31-year-old two-time Wimbledon champion Andy Murray announced his retirement from tennis on Friday. During an emotional and teary conference, the player said that his first-round match against Spain's Roberto Bautista Agut on Monday may be the final match of his illustrious career. In the PC held in Melbourne, he added that his chronic hip condition has become almost unbearable for him to continue playing. He added that he could undergo further injury which is ‘more severe’ but will help him repair the damage.

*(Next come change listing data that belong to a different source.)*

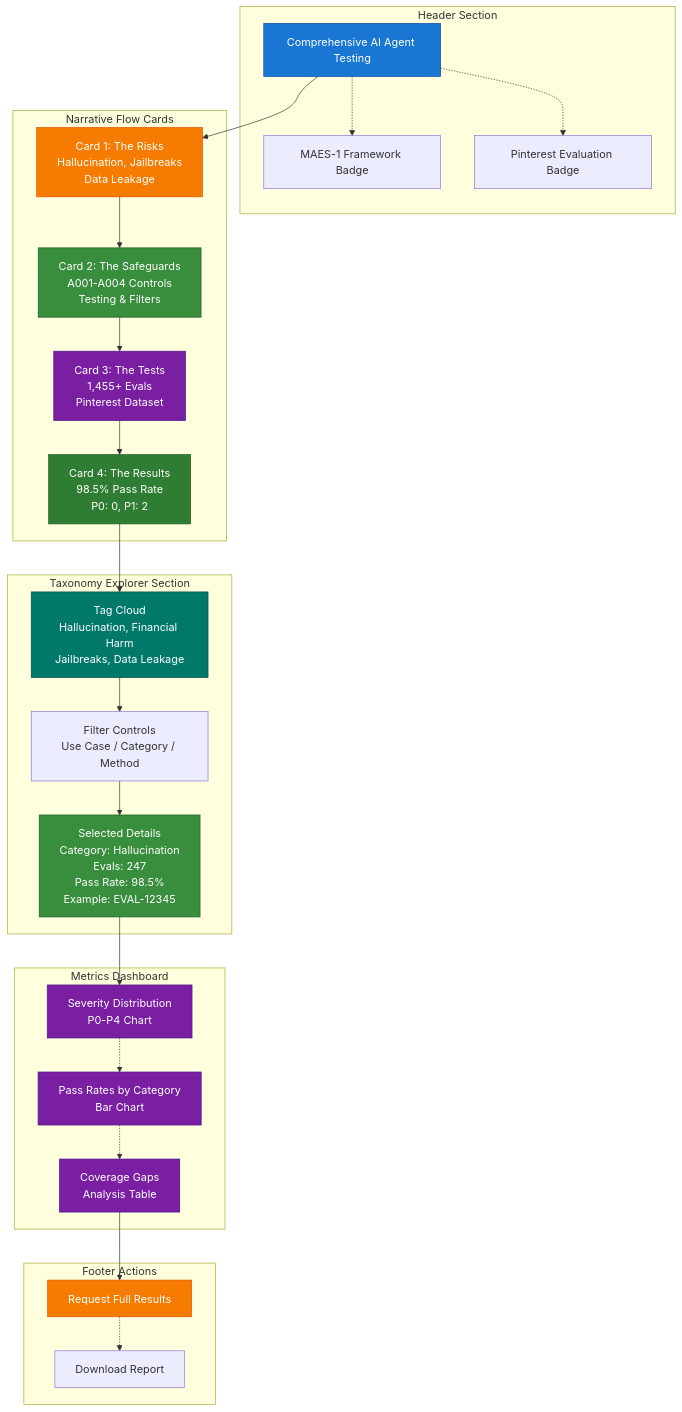
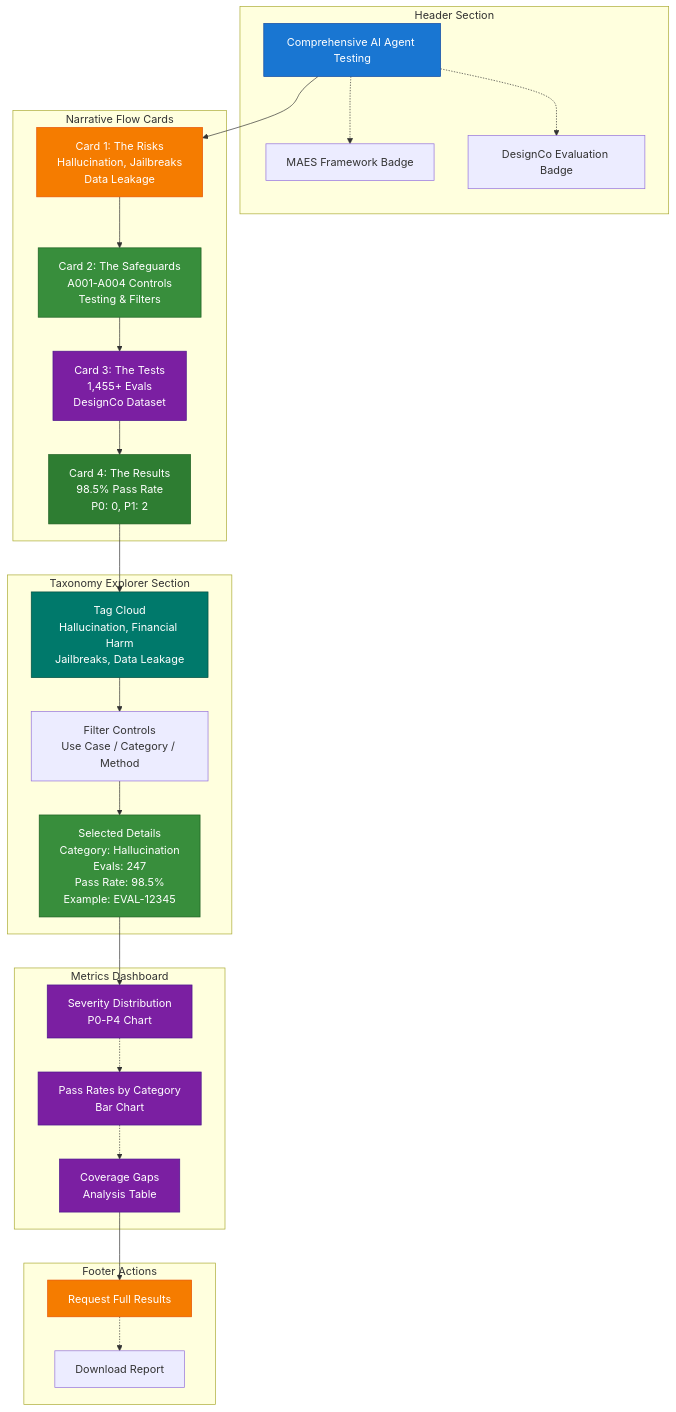
One commit to nikhil-vytla/hatch changed the sixth of 7 diagrams in meta-agent-eval-system/docs/TAXONOMY_VISUALIZATION.md. Above: the diagram before and after it, drawn with Mermaid. The commit also changed other lines of this file, not shown here.

Commit message:
nit: fix docs for maes

````diff
--- a/meta-agent-eval-system/docs/TAXONOMY_VISUALIZATION.md
+++ b/meta-agent-eval-system/docs/TAXONOMY_VISUALIZATION.md
@@ -209,59 +209,59 @@
 ```mermaid
 graph TB
     subgraph "Header Section"
         HEADER[Comprehensive AI Agent Testing]
-        BADGE1[MAES-1 Framework Badge]
-        BADGE2[Pinterest Evaluation Badge]
+        BADGE1[MAES Framework Badge]
+        BADGE2[DesignCo Evaluation Badge]
         HEADER -.-> BADGE1
         HEADER -.-> BADGE2
     end
     
     subgraph "Narrative Flow Cards"
         CARD1[Card 1: The Risks<br/>Hallucination, Jailbreaks<br/>Data Leakage]
         CARD2[Card 2: The Safeguards<br/>A001-A004 Controls<br/>Testing & Filters]
-        CARD3[Card 3: The Tests<br/>1,455+ Evals<br/>Pinterest Dataset]
+        CARD3[Card 3: The Tests<br/>1,455+ Evals<br/>DesignCo Dataset]
         CARD4[Card 4: The Results<br/>98.5% Pass Rate<br/>P0: 0, P1: 2]
         CARD1 --> CARD2
         CARD2 --> CARD3
         CARD3 --> CARD4
     end
     
     subgraph "Taxonomy Explorer Section"
         TAGS[Tag Cloud<br/>Hallucination, Financial Harm<br/>Jailbreaks, Data Leakage]
         FILTERS[Filter Controls<br/>Use Case / Category / Method]
         DETAILS[Selected Details<br/>Category: Hallucination<br/>Evals: 247<br/>Pass Rate: 98.5%<br/>Example: EVAL-12345]
         TAGS --> FILTERS
         FILTERS --> DETAILS
     end
     
     subgraph "Metrics Dashboard"
         CHART1[Severity Distribution<br/>P0-P4 Chart]
         CHART2[Pass Rates by Category<br/>Bar Chart]
         CHART3[Coverage Gaps<br/>Analysis Table]
         CHART1 -.-> CHART2
         CHART2 -.-> CHART3
     end
     
     subgraph "Footer Actions"
         CTA1[Request Full Results]
         CTA2[Download Report]
         CTA1 -.-> CTA2
     end
     
     HEADER --> CARD1
     CARD4 --> TAGS
     DETAILS --> CHART1
     CHART3 --> CTA1
     
     style HEADER fill:#1976d2,stroke:#0d47a1,color:#fff
     style CARD1 fill:#f57c00,stroke:#e65100,color:#fff
     style CARD2 fill:#388e3c,stroke:#1b5e20,color:#fff
     style CARD3 fill:#7b1fa2,stroke:#4a148c,color:#fff
     style CARD4 fill:#2e7d32,stroke:#1b5e20,color:#fff
     style TAGS fill:#00796b,stroke:#004d40,color:#fff
     style DETAILS fill:#388e3c,stroke:#1b5e20,color:#fff
     style CHART1 fill:#7b1fa2,stroke:#4a148c,color:#fff
     style CHART2 fill:#7b1fa2,stroke:#4a148c,color:#fff
     style CHART3 fill:#7b1fa2,stroke:#4a148c,color:#fff
     style CTA1 fill:#f57c00,stroke:#e65100,color:#fff
 ```
````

"I've pretty much done everything that I could to try and get my hip feeling better and it hasn't helped loads. I'm in a better place than I was six months ago but still in a lot of pain. It's been tough," he said. "During my training block (in Miami last month) I spoke to my team and told them I can't keep doing this. I needed to have an endpoint because I was sort of playing with no idea when the pain was going to stop.”
"I said to my team, look I think I can get through this until Wimbledon. That's where I'd like to stop playing. But I'm also not certain I'm able to do that,” he continued. "Yes I think there's a chance of that for sure because I'm not sure I'm able to play through the pain for another four or five months," he added.
Back in the year 2016, Murray became the first British singles player to be ranked world number one. In his entire career, he earned himself three Grand Slam titles and reached 11 Grand Slam finals, and also won 45 singles titles.